So it is with “Love and Other Drugs”, the new “romantic comedy” from director Edward Zwick and 20th Century Fox (without Cinemascope). Jake Gyllenhaal, at 29, has the absolutely perfect manly body (compare to how he looked in “Donnie Darko” at age 20), so after 30, it’s a downhill ride. Jake is usually a more sensitive character in most of his movies, but here, after being fired from a job like “Chuck’s” in some sort of “Buy More” store, he takes on pharmaceutical sales for Pfizer. Driven by quotas, he takes on the most manipulative techniques to get past doctors’ office receptionists and take competitors’ samples to the dumpsters. His career skyrockets when the company introduces Viagra, which can lead to some pretty obvious R-rated comedy. Then he meets an artist Maggie (Anne Hathaway), whom he soon learns has progressive Parkinson’s. (I believe I have it, but for me it is non-progressive and very mild; I didn’t know that the prognosis is often as grim as it is.) He takes her around the country seeking new clinical trials, when she threatens to break up with him because he can’t love her “as she is”.

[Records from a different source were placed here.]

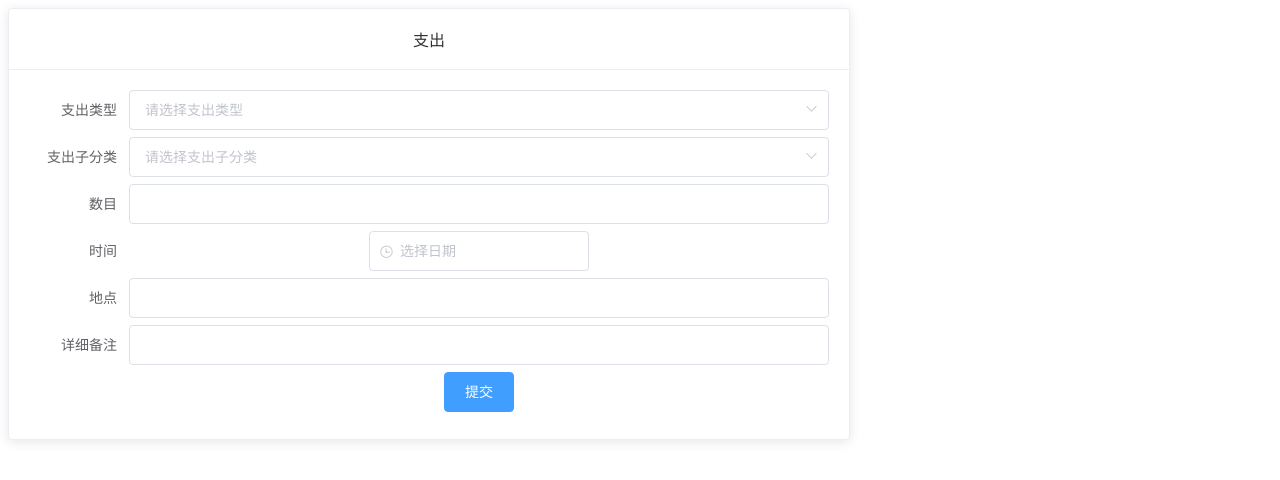
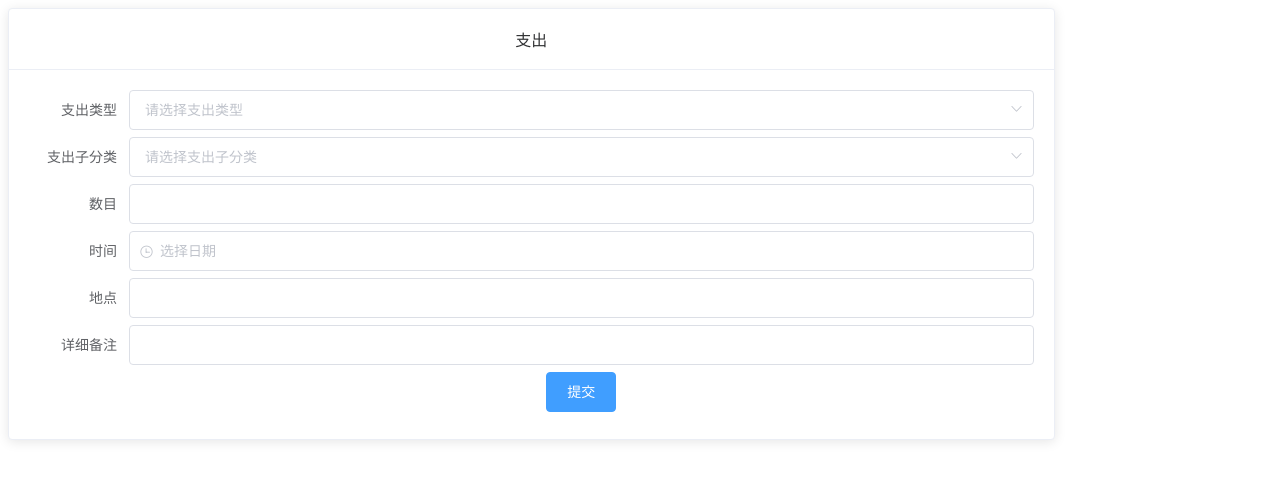
Before and after one commit to APTX574/management, a Vue app: page /#/addout in a window 1280 px wide. Shown: the top 480 px of the page. Built offline with nearby package versions, Linux system fonts and the light colour scheme.

Commit message:
修该时间选择器宽度

```diff
--- a/src/views/addin.vue
+++ b/src/views/addin.vue
@@ -28,14 +28,14 @@
             <el-form-item label="时间">
               <el-input v-model="addin.time"></el-input>
             </el-form-item>
-            <el-form-item>
+            <el-form-item label="消费时间">
               <div class="block">
-                <span class="demonstration">消费时间</span>
                 <el-date-picker
                     v-model="addin.time"
                     align="right"
                     type="datetime"
                     placeholder="选择时间"
+                    style="width:100%"
                 >
                 </el-date-picker>
               </div>
--- a/src/views/addout.vue
+++ b/src/views/addout.vue
@@ -1,6 +1,6 @@
 <template>
-  <el-row :gutter="50" align="middle">
-    <el-col :span="80">
+  <el-row :gutter="40" align="middle">
+    <el-col :span="20">
       <div class="grid-content bg-purple">
         <el-card class="box-card">
           <div slot="header" class="clearfix">
@@ -11,7 +11,7 @@
               <el-select
                   v-model="addout.type"
                   placeholder="请选择支出类型"
-                  style="width: 700px">
+                  style="width: 100%">
                 <el-option label="餐饮" value="餐饮"></el-option>
                 <el-option label="购物" value="购物"></el-option>
                 <el-option label="生活" value="生活"></el-option>
@@ -24,7 +24,7 @@
               <el-select
                   v-model="addout.subtype"
                   placeholder="请选择支出子分类"
-                  style="width: 700px">
+                  style="width: 100%">
                 <el-option label="个人就餐" value="个人就餐" v-if="addout.type == '餐饮'"></el-option>
                 <el-option label="外卖" value="外卖" v-if="addout.type == '餐饮'"></el-option>
                 <el-option label="零食" value="零食" v-if="addout.type == '餐饮'"></el-option>
@@ -80,6 +80,7 @@
             <el-form-item label="时间">
               <div class="block">
                 <el-date-picker
+                    style="width:100%"
                     v-model="addout.time"
                     align="right"
                     type="datetime"
```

So, what a roller coaster ride this movie is, about “character”. I simply could not compete in a sales world driven by manipulating people. It’s a good thing I didn’t try to become a life insurance agent in 2005.
The movie is made is Pittsburgh (like “The Next Three Days”), with a scene on the PA turnpike, and also in Chicago.
Love And Other Drugs Trailer